The Tshwane-based outfit needed to prove their grit and desire as they were driven all the way against a spirited City side before Ronwen Williams once again showed his penalty saving prowess as he guided Matsatsantsa to the MTN 8 title.
The Citizens coach, Benni McCarthy, might have been disappointed with the result but he could not fault his side’s effort against a club slowly becoming the ‘Cup Kings’ of South African football, and with the game now something of the past, Goal breaks down the key tactical aspects of the game and what SuperSport coach Eric Tinkler did right to steer his team to victory.
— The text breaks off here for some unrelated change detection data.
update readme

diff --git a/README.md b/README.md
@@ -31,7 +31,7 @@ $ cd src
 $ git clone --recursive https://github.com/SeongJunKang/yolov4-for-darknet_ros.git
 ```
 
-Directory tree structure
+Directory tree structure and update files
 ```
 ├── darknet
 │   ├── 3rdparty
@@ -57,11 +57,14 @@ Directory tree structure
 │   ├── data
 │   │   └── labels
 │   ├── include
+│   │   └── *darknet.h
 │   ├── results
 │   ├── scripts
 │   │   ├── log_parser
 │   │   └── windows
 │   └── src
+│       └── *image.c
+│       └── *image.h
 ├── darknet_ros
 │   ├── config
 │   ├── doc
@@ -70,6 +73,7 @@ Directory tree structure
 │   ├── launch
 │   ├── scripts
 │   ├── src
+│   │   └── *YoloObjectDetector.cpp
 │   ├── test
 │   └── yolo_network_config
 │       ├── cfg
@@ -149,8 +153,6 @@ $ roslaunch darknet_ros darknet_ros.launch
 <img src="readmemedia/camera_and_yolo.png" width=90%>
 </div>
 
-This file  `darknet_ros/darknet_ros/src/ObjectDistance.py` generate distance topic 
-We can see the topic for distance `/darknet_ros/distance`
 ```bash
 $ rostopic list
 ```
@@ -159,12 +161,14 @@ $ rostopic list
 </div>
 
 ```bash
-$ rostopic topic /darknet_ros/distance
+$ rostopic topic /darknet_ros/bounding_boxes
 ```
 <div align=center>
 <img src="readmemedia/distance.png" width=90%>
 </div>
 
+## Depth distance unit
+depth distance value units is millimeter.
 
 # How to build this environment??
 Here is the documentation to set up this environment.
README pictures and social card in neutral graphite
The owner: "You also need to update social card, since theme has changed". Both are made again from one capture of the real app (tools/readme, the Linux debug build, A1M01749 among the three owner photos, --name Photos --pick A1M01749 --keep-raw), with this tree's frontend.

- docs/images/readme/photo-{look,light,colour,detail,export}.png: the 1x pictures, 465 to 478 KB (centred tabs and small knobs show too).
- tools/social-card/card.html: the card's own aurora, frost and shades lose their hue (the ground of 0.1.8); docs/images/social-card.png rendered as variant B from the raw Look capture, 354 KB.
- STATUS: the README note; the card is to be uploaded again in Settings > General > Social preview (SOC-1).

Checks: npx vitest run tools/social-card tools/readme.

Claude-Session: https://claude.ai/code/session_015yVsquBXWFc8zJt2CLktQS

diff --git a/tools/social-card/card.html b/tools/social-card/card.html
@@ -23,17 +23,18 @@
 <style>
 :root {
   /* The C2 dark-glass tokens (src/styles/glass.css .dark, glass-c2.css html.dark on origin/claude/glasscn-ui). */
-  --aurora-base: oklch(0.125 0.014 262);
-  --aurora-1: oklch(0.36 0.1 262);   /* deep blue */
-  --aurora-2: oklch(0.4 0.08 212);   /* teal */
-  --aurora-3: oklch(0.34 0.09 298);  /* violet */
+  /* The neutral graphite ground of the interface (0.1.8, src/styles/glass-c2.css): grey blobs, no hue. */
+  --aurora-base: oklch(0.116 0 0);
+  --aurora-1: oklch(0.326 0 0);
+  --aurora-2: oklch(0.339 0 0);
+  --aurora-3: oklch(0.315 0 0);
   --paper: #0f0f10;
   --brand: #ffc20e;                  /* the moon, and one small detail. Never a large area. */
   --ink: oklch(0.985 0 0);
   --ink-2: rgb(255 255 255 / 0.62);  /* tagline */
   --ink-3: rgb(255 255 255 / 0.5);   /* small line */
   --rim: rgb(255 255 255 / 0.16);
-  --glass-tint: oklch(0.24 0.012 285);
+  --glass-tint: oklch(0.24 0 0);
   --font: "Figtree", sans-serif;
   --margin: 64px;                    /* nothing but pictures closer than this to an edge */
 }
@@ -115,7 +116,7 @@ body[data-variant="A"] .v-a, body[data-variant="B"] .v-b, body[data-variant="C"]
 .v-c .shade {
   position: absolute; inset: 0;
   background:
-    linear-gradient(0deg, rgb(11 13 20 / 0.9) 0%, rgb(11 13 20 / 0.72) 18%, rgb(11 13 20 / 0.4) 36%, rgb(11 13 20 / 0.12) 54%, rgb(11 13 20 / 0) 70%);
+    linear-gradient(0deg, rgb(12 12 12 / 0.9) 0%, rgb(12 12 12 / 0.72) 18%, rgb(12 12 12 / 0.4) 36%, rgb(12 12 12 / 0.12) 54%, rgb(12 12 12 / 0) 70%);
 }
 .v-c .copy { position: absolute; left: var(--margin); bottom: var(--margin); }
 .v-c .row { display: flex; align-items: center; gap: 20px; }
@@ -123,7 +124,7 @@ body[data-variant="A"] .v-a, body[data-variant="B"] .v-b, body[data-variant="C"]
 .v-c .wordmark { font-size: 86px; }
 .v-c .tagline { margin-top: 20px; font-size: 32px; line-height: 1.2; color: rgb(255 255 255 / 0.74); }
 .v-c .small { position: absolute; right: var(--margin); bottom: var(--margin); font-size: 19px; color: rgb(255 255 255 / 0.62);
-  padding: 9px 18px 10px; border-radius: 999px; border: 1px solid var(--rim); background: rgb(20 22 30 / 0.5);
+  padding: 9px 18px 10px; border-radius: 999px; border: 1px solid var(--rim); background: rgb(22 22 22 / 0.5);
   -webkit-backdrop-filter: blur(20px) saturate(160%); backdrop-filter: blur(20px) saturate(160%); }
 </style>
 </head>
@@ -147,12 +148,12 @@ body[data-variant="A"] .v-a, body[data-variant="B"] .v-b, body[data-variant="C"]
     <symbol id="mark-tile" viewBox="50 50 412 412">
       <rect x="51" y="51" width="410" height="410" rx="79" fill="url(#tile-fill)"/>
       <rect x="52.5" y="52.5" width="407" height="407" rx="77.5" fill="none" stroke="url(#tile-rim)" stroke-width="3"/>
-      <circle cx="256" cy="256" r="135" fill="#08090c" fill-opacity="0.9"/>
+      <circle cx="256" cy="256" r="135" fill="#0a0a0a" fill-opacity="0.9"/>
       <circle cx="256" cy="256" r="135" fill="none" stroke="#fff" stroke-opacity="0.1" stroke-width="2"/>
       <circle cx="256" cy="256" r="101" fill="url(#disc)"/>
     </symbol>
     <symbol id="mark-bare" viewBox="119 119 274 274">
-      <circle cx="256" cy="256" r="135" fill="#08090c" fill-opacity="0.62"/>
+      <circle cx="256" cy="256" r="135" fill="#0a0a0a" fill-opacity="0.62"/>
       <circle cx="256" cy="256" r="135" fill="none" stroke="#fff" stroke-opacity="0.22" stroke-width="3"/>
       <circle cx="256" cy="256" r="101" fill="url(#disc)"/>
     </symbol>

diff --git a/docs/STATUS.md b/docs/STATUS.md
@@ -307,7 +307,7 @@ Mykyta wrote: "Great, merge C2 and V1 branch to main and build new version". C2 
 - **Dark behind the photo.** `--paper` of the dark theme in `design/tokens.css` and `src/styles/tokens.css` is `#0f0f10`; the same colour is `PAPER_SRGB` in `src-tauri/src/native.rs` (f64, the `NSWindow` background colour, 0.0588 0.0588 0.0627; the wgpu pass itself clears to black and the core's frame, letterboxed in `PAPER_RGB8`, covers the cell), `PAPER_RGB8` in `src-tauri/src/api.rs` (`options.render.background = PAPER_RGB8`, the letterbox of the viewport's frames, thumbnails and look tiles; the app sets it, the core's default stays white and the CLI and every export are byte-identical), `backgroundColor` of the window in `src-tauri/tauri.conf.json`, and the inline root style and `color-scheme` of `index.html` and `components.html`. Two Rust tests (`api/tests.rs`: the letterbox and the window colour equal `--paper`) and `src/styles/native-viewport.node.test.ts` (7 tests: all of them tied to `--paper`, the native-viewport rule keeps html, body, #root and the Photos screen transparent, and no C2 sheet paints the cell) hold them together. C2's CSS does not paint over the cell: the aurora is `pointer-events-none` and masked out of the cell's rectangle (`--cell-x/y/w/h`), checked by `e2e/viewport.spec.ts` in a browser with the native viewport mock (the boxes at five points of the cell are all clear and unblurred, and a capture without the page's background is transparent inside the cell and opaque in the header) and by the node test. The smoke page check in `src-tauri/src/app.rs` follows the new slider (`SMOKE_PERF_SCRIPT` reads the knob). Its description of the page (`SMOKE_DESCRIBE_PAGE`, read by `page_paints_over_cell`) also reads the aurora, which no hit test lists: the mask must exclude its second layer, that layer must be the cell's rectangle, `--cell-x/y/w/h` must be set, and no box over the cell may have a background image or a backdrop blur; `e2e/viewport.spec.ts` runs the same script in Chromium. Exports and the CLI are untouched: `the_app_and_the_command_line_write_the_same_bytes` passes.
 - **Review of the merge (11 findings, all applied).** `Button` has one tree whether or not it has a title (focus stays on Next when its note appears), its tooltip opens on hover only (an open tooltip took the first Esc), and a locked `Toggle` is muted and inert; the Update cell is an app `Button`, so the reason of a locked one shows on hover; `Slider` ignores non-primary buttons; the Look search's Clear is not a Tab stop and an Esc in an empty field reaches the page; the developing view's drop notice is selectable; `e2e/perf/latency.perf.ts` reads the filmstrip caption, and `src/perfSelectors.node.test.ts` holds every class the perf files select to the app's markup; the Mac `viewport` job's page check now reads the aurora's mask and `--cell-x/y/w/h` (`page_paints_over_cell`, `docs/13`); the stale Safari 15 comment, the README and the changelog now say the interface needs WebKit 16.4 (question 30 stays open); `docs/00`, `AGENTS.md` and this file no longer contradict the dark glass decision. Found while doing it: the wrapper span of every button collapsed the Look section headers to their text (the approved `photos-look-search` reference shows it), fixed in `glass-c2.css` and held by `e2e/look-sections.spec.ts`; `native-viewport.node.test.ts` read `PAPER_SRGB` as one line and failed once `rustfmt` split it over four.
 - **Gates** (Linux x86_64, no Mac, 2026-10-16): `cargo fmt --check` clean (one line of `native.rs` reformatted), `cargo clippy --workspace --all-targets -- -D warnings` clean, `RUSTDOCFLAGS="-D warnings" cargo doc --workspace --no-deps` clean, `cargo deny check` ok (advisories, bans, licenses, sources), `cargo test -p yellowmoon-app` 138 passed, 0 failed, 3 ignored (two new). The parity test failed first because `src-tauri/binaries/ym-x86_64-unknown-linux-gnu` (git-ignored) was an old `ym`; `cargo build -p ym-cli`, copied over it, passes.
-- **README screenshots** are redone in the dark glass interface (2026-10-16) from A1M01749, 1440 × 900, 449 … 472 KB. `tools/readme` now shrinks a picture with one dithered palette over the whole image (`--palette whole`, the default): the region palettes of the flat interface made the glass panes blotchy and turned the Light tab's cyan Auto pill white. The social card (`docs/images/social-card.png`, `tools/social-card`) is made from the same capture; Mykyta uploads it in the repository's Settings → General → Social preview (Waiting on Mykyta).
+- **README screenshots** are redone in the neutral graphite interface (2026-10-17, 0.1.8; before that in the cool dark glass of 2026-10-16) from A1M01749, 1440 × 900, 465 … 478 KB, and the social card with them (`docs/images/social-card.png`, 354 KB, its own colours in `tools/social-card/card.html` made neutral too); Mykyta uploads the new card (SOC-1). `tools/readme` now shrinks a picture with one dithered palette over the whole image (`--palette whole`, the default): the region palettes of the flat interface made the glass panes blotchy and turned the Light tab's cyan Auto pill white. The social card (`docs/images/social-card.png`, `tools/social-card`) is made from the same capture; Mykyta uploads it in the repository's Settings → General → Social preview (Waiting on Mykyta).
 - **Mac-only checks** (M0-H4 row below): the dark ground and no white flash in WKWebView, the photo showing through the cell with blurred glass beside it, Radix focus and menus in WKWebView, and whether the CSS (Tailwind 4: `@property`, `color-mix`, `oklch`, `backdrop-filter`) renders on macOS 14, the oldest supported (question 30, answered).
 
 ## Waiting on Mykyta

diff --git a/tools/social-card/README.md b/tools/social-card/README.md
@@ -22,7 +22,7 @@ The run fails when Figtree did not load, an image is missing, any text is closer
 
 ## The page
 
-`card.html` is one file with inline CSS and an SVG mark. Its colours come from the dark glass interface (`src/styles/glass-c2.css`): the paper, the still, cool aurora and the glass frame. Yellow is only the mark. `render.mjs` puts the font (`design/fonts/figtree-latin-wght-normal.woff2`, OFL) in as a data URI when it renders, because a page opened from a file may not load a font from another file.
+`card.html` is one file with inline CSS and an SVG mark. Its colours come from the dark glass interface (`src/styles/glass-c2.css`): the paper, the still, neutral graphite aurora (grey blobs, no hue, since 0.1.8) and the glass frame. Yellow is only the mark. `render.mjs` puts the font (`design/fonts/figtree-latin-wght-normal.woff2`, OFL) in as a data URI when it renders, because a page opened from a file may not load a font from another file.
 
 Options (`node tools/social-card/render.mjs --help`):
Firstly, both coaches opted for line-ups filled with experience and one player in particular for City, who stood out as he rolled back the years was Teko Modise. The veteran showed calmness and composure that South Africans have become accustomed to seeing from him over the years and his playmaking role allowed Mpho Matsi to sit back and be used in a more defensive role.
Modise was also unlucky not to have registered an assist when he played Lehlohonolo Majoro through on goal, but the former Kaizer Chiefs striker experienced a night to forget as he squandered several opportunities.
On first look, McCarthy will rue his team’s missed opportunities especially when they were 1-0 up and might even look at the decision not to bring on Ayanda Patosi as an opportunity missed, as the playmaker’s attacking flair and composure could have been vital against a beleaguered SuperSport team towards the end of the game.
Nonetheless, one decision which the former Bafana Bafana striker made which he deserves credit for, is his decision to play Taariq Fielies. The 25-year-old former Milano United defender justified his inclusion in the squad ahead of the experienced Tshepo Gumede as he was solid throughout the encounter.
Meanwhile, City went into the clash looking to play off the counter attack which gave them the advantage, especially when the SuperSport players began to fatigue.
But it should be noted that McCarthy’s more conservative approach also did not give them that killer instinct. With Majoro leading the line, it did not allow City to trouble Williams enough as much as the former Kaizer Chiefs and Orlando Pirates striker was forced to play with his back towards goal for most of the game.
Nevertheless, the tactical change of the game must go to Tinkler for taking off the evergreen Reneilwe Letsholonyane in favour of young and energetic Thabo Mnyamane.
While at first glance many would have been critical of the substitution as Bradley Grobler would have been a better option to take off considering that he had little to no effect on the game at that point, but the change eventually paid off and Tinkler would be able to sleep even easier at night knowing that Grobler provided the assist.
The substitution certainly gave SuperSport more directness in their play and an added attacking impetus, which in Tinkler’s defence, the creative Letsholonyane did not offer playing in that deep lying midfield pocket.
Lastly, Tinkler’s decision for SuperSport to ride their luck and take the Capetonians to penalties was a masterstroke. The longer the game had gone on, the more confident SuperSport grew and the 47-year-old would have been fully aware of Williams’ capabilities from the penalty spot.